- Task to complete
The expected output is every entry below, exact in every character.

- Material provided
────

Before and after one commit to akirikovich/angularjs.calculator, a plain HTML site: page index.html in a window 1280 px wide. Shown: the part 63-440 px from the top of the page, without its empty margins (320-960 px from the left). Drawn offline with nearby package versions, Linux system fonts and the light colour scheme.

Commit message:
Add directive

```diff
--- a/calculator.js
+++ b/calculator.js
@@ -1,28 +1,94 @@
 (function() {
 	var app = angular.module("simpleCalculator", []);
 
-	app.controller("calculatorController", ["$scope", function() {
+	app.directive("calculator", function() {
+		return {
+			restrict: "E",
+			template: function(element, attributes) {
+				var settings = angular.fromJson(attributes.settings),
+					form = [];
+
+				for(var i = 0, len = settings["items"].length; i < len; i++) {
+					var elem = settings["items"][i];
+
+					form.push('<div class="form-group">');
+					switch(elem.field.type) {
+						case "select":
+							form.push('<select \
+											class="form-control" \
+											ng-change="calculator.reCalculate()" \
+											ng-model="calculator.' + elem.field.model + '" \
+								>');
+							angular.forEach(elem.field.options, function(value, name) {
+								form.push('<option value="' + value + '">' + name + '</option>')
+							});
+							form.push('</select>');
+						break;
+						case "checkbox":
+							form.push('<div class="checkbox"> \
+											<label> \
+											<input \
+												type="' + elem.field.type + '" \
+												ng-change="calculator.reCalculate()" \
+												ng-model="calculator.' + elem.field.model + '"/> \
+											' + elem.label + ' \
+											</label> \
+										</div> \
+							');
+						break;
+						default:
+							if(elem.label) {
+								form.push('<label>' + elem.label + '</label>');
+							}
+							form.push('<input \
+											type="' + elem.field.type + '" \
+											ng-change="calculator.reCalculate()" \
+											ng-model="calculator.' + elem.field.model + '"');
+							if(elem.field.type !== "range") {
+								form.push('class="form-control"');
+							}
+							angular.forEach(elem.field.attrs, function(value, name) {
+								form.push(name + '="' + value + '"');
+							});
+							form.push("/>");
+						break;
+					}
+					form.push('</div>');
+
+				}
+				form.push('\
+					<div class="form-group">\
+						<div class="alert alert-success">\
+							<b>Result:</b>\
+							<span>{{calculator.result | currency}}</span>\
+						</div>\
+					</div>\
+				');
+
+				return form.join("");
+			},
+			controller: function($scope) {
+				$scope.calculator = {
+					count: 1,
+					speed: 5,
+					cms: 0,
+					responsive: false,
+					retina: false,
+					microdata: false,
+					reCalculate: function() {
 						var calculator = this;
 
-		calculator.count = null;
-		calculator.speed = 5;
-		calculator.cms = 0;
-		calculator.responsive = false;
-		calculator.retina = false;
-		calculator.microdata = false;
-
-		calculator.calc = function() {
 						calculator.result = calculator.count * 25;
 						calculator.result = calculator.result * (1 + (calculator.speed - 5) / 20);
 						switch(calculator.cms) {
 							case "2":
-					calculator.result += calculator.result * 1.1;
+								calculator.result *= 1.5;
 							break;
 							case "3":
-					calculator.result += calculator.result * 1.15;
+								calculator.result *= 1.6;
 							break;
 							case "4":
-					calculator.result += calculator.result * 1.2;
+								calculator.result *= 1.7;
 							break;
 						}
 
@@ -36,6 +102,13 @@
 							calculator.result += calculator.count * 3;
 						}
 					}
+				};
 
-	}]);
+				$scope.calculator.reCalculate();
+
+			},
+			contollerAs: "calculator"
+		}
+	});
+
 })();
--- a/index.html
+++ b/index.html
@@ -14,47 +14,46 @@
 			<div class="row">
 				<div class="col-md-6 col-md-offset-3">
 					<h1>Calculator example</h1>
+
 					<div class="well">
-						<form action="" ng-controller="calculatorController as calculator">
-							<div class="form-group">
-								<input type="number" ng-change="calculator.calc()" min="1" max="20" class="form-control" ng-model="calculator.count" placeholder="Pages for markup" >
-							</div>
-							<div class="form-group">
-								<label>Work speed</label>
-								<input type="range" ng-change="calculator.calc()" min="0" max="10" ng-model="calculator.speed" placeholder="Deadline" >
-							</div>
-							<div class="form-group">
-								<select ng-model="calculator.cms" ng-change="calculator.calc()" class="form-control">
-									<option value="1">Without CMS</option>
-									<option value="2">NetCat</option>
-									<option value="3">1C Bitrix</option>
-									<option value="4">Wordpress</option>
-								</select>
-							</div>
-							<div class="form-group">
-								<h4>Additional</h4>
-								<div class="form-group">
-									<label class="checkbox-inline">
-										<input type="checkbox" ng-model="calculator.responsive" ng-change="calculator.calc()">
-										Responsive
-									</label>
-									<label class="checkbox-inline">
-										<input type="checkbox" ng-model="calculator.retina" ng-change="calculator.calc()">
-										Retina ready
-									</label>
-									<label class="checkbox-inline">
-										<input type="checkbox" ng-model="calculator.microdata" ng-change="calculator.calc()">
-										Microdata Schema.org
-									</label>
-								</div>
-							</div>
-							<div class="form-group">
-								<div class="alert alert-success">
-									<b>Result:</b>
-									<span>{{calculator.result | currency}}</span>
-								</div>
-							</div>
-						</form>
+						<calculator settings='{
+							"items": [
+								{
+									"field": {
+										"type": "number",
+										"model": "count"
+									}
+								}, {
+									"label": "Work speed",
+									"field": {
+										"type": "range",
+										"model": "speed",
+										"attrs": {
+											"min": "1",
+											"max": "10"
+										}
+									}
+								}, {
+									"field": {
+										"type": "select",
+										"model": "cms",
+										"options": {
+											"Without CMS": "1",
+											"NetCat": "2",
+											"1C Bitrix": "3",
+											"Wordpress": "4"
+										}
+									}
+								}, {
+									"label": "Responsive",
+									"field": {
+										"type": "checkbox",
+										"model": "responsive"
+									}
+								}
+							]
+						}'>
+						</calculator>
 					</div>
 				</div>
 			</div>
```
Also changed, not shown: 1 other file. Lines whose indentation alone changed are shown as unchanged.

────

- Task answer
Before and after one commit to akirikovich/angularjs.calculator, a plain HTML site: page index.html in a window 1280 px wide. Shown: the part 63-440 px from the top of the page, without its empty margins (320-960 px from the left). Drawn offline with nearby package versions, Linux system fonts and the light colour scheme.

Commit message:
Add directive

```diff
--- a/calculator.js
+++ b/calculator.js
@@ -1,28 +1,94 @@
 (function() {
 	var app = angular.module("simpleCalculator", []);
 
-	app.controller("calculatorController", ["$scope", function() {
+	app.directive("calculator", function() {
+		return {
+			restrict: "E",
+			template: function(element, attributes) {
+				var settings = angular.fromJson(attributes.settings),
+					form = [];
+
+				for(var i = 0, len = settings["items"].length; i < len; i++) {
+					var elem = settings["items"][i];
+
+					form.push('<div class="form-group">');
+					switch(elem.field.type) {
+						case "select":
+							form.push('<select \
+											class="form-control" \
+											ng-change="calculator.reCalculate()" \
+											ng-model="calculator.' + elem.field.model + '" \
+								>');
+							angular.forEach(elem.field.options, function(value, name) {
+								form.push('<option value="' + value + '">' + name + '</option>')
+							});
+							form.push('</select>');
+						break;
+						case "checkbox":
+							form.push('<div class="checkbox"> \
+											<label> \
+											<input \
+												type="' + elem.field.type + '" \
+												ng-change="calculator.reCalculate()" \
+												ng-model="calculator.' + elem.field.model + '"/> \
+											' + elem.label + ' \
+											</label> \
+										</div> \
+							');
+						break;
+						default:
+							if(elem.label) {
+								form.push('<label>' + elem.label + '</label>');
+							}
+							form.push('<input \
+											type="' + elem.field.type + '" \
+											ng-change="calculator.reCalculate()" \
+											ng-model="calculator.' + elem.field.model + '"');
+							if(elem.field.type !== "range") {
+								form.push('class="form-control"');
+							}
+							angular.forEach(elem.field.attrs, function(value, name) {
+								form.push(name + '="' + value + '"');
+							});
+							form.push("/>");
+						break;
+					}
+					form.push('</div>');
+
+				}
+				form.push('\
+					<div class="form-group">\
+						<div class="alert alert-success">\
+							<b>Result:</b>\
+							<span>{{calculator.result | currency}}</span>\
+						</div>\
+					</div>\
+				');
+
+				return form.join("");
+			},
+			controller: function($scope) {
+				$scope.calculator = {
+					count: 1,
+					speed: 5,
+					cms: 0,
+					responsive: false,
+					retina: false,
+					microdata: false,
+					reCalculate: function() {
 						var calculator = this;
 
-		calculator.count = null;
-		calculator.speed = 5;
-		calculator.cms = 0;
-		calculator.responsive = false;
-		calculator.retina = false;
-		calculator.microdata = false;
-
-		calculator.calc = function() {
 						calculator.result = calculator.count * 25;
 						calculator.result = calculator.result * (1 + (calculator.speed - 5) / 20);
 						switch(calculator.cms) {
 							case "2":
-					calculator.result += calculator.result * 1.1;
+								calculator.result *= 1.5;
 							break;
 							case "3":
-					calculator.result += calculator.result * 1.15;
+								calculator.result *= 1.6;
 							break;
 							case "4":
-					calculator.result += calculator.result * 1.2;
+								calculator.result *= 1.7;
 							break;
 						}
 
@@ -36,6 +102,13 @@
 							calculator.result += calculator.count * 3;
 						}
 					}
+				};
 
-	}]);
+				$scope.calculator.reCalculate();
+
+			},
+			contollerAs: "calculator"
+		}
+	});
+
 })();
--- a/index.html
+++ b/index.html
@@ -14,47 +14,46 @@
 			<div class="row">
 				<div class="col-md-6 col-md-offset-3">
 					<h1>Calculator example</h1>
+
 					<div class="well">
-						<form action="" ng-controller="calculatorController as calculator">
-							<div class="form-group">
-								<input type="number" ng-change="calculator.calc()" min="1" max="20" class="form-control" ng-model="calculator.count" placeholder="Pages for markup" >
-							</div>
-							<div class="form-group">
-								<label>Work speed</label>
-								<input type="range" ng-change="calculator.calc()" min="0" max="10" ng-model="calculator.speed" placeholder="Deadline" >
-							</div>
-							<div class="form-group">
-								<select ng-model="calculator.cms" ng-change="calculator.calc()" class="form-control">
-									<option value="1">Without CMS</option>
-									<option value="2">NetCat</option>
-									<option value="3">1C Bitrix</option>
-									<option value="4">Wordpress</option>
-								</select>
-							</div>
-							<div class="form-group">
-								<h4>Additional</h4>
-								<div class="form-group">
-									<label class="checkbox-inline">
-										<input type="checkbox" ng-model="calculator.responsive" ng-change="calculator.calc()">
-										Responsive
-									</label>
-									<label class="checkbox-inline">
-										<input type="checkbox" ng-model="calculator.retina" ng-change="calculator.calc()">
-										Retina ready
-									</label>
-									<label class="checkbox-inline">
-										<input type="checkbox" ng-model="calculator.microdata" ng-change="calculator.calc()">
-										Microdata Schema.org
-									</label>
-								</div>
-							</div>
-							<div class="form-group">
-								<div class="alert alert-success">
-									<b>Result:</b>
-									<span>{{calculator.result | currency}}</span>
-								</div>
-							</div>
-						</form>
+						<calculator settings='{
+							"items": [
+								{
+									"field": {
+										"type": "number",
+										"model": "count"
+									}
+								}, {
+									"label": "Work speed",
+									"field": {
+										"type": "range",
+										"model": "speed",
+										"attrs": {
+											"min": "1",
+											"max": "10"
+										}
+									}
+								}, {
+									"field": {
+										"type": "select",
+										"model": "cms",
+										"options": {
+											"Without CMS": "1",
+											"NetCat": "2",
+											"1C Bitrix": "3",
+											"Wordpress": "4"
+										}
+									}
+								}, {
+									"label": "Responsive",
+									"field": {
+										"type": "checkbox",
+										"model": "responsive"
+									}
+								}
+							]
+						}'>
+						</calculator>
 					</div>
 				</div>
 			</div>
```
Also changed, not shown: 1 other file. Lines whose indentation alone changed are shown as unchanged.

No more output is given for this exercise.